Friday, May 23, 2014 —
STATESVILLE, N.C. -- In the summer of 1755, 50 soldiers arrived on a remote hilltop near present-day Statesville with orders to build a fort to guard local settlers and mark the edge of the British Empire. Fort Dobbs State Historic Site will offer a glimpse of life on the North Carolina frontier June 14-15. The lives of both the soldiers and settlers who lived on what was then the edge of civilization will be highlighted.

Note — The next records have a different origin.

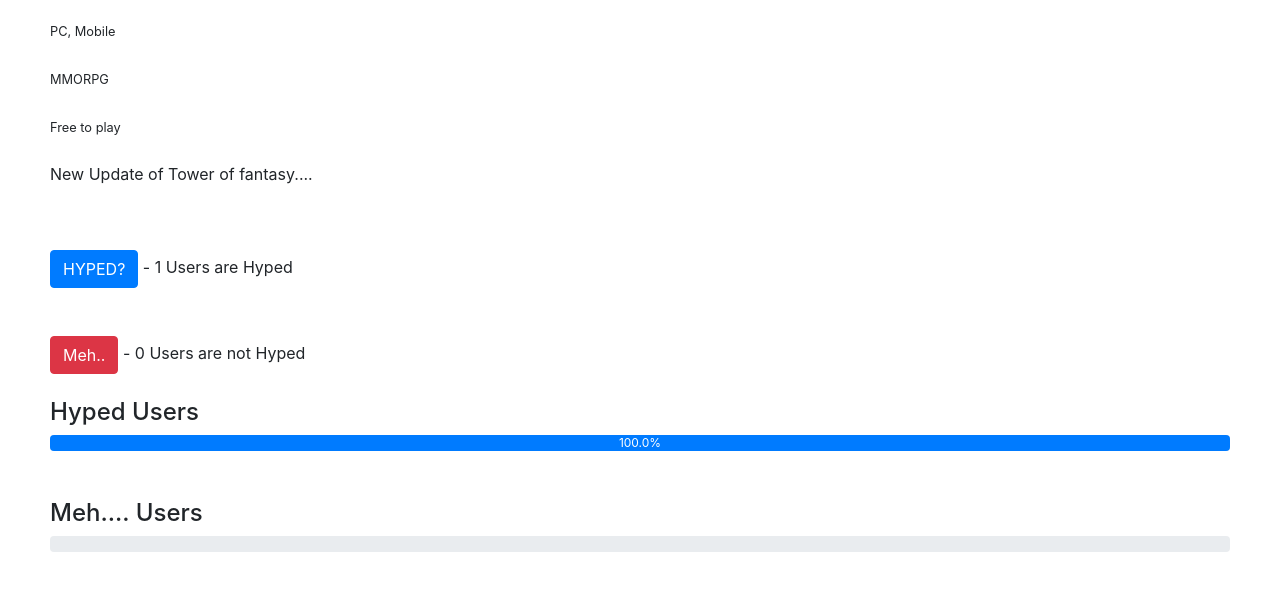
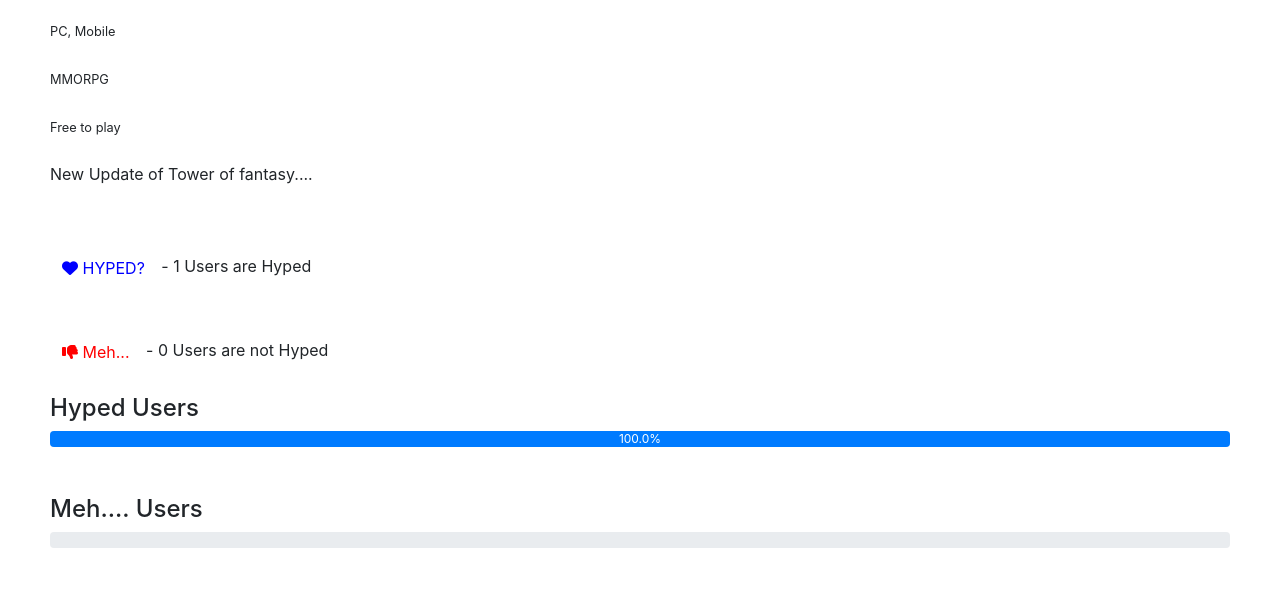
Before and after one commit to GTtron816/ngamedb, a Django app: page /gamedetails/6 in a window 1280 px wide. Shown: the part 858-1472 px from the top of the page. Run offline with Django 4.2, Linux system fonts and the light colour scheme; data comes from the database, SQL or seed files in the repository; some libraries are stand-ins or nearby versions.

Commit message:
button ui modifications

```diff
--- a/newgames/templates/base.html
+++ b/newgames/templates/base.html
@@ -1,6 +1,7 @@
 <!doctype html>
 <html lang="en">
   <head>
+    <script src="https://kit.fontawesome.com/55d6cb6e44.js" crossorigin="anonymous"></script>
     <style>
 
       figure .card {
@@ -14,6 +15,20 @@
         transform: scale(1.1);
         background-color: gray;
       }
+
+     .bth {
+       display: inline-block;
+        -webkit-transform: scale(1);
+        transform: scale(1);
+        -webkit-transition: .3s ease-in-out;
+        transition: .3s ease-in-out;
+      }
+      .btn:hover > .bth {
+        -webkit-transform: scale(1.5);
+        transform: scale(1.5);
+
+      }
+
 
       </style>
    <script>
@@ -95,6 +110,5 @@
     <script src="https://cdn.jsdelivr.net/npm/popper.js@1.16.0/dist/umd/popper.min.js" integrity="sha384-Q6E9RHvbIyZFJoft+2mJbHaEWldlvI9IOYy5n3zV9zzTtmI3UksdQRVvoxMfooAo" crossorigin="anonymous"></script>
     <script src="https://cdn.jsdelivr.net/npm/bootstrap@4.4.1/dist/js/bootstrap.min.js" integrity="sha384-wfSDF2E50Y2D1uUdj0O3uMBJnjuUD4Ih7YwaYd1iqfktj0Uod8GCExl3Og8ifwB6" crossorigin="anonymous"></script>
 
-
   </body>
 </html>
--- a/newgames/templates/game_details.html
+++ b/newgames/templates/game_details.html
@@ -72,19 +72,20 @@
 <small>{{game.plat}}</small><br><br>
 <small>{{game.gen}}</small><br><br>
 <small>{{game.gtype}}</small><br><br>
-<p>{{game.syn}}</p><br><br>
+<p>{{game.syn|safe}}</p><br><br>
 
 
 <form action="{%url 'hype_game'  game.pk %}"
 method="POST">
 {% csrf_token %}
 {% if setmeh == True%}
-<button disabled id="hy" type="submit", name="game_id", value="{{ game.id }}", class="btn btn-primary">HYPED?</button>
+<button disabled style="background-color:transparent; border: none; color: skyblue;"id="hy" type="submit", name="game_id", value="{{ game.id }}", class="btn btn-primary"><div class="bth">  <i class="fa fa-solid fa fa-heart"></i></div>&nbsp;HYPED?</button>
+{% elif sethyped == True %}
+  <button style="background-color:transparent; border: none; color: red;"id="hy" type="submit", name="game_id", value="{{ game.id }}", class="btn btn-primary"><div class="bth">  <i class="fa fa-solid fa fa-heart"></i></div>&nbsp;UNHYPE?</button>
+{%else%}
 
-{% elif sethyped == True %}
-  <button id="hy" type="submit", name="game_id", value="{{ game.id }}", class="btn btn-danger">UNHYPED</button>
-{%else%}
-  <button id="hy" type="submit", name="game_id", value="{{ game.id }}", class="btn btn-primary">HYPED?</button>
+  <button style="background-color:transparent; border: none; color: blue;"id="hy" type="submit", name="game_id", value="{{ game.id }}", class="btn btn-primary"><div class="bth">  <i class="fa fa-solid fa fa-heart"></i></div>&nbsp;HYPED?</button>
+
   {%endif%}
 
    - {{ total_hyped }} Users are Hyped
@@ -96,13 +97,14 @@ method="POST">
 method="POST">
 {% csrf_token %}
 {%if sethyped == True%}
-<button disabled id="mh" type="submit", name="game_meh", value="{{ game.id }}", class="btn btn-danger">Meh..</button>
+<button disabled style="background-color:transparent; border: none; color: red;"id="mh" type="submit", name="game_meh", value="{{ game.id }}", class="btn btn-danger"><div class="bth"> <i class="fa-solid fa-thumbs-down"></i></div>&nbsp;Meh...</button>
+{% elif setmeh == True %}
 
-{% elif setmeh == True %}
-   <button id="mh" type="submit", name="game_meh", value="{{ game.id }}", class="btn btn-primary">UnMeh</button>
+   <button style="background-color:transparent; border: none; color: blue;"id="mh" type="submit", name="game_meh", value="{{ game.id }}", class="btn btn-danger"><div class="bth"> <i class="fa-solid fa-thumbs-down"></i></div>&nbsp;UnMeh</button>
 
 {% else %}
-  <button id="mh" type="submit", name="game_meh", value="{{ game.id }}", class="btn btn-danger">Meh..</button>
+  <button style="background-color:transparent; border: none; color: red;"id="mh" type="submit", name="game_meh", value="{{ game.id }}", class="btn btn-danger"><div class="bth"> <i class="fa-solid fa-thumbs-down"></i></div>&nbsp;Meh...</button>
+
   {%endif%}
    - {{ total_meh }} Users are not Hyped
 
```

Named for royal governor Arthur Dobbs and commanded by Hugh Waddell, the fort was the base of operations for Waddell's troops during the French and Indian War, which had been the climax of centuries of tension between England and France. The western frontier was considered dangerous, and on occasion colonists would stay close to the fort's fortifications to remain protected from attacks by French-allied Indians.

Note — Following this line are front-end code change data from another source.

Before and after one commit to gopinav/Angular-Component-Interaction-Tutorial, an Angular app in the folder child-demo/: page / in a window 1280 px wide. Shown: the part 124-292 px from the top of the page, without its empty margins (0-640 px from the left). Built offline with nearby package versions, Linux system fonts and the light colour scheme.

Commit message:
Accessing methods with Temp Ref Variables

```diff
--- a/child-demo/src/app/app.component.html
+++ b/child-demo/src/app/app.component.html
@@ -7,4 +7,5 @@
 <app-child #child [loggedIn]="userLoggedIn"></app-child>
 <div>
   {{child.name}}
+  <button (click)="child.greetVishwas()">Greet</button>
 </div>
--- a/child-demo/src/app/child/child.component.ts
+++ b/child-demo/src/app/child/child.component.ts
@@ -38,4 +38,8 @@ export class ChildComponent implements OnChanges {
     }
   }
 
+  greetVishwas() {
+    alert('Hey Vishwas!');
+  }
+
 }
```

This living history program will feature historic interpreters portraying American provincial soldiers and their Catawba Indian allies.Musket firing demonstrations at 11 a.m. and 2 p.m. Saturday, cannon firings at noon and 3 p.m. on Saturday and ongoing displays of 18th century military camp life on both Saturday and Sunday will be featured. The free program will run from 10 a.m. to 4 p.m. on Saturday and from 10 a.m. to 3 p.m. on Sunday.
Visitors will be transported to a time without the creature comforts and conveniences taken for granted today. This educational program at a state historic site will give life to North Carolina's past experiences and traditions and demonstrates the value of living history to students and adults.
For more information call (704) 873-5882 or visit www.fortdobbs.org. Fort Dobbs is the only state historic site dedicated to the period of the French and Indian War (1754-1763), also known as the Seven Years War. Located at 438 Fort Dobbs Rd. in Statesville, it is North Carolina's only link to a war for empire that crossed five continents and lasted nearly 10 years, and is part of the Division of State Historic Sites.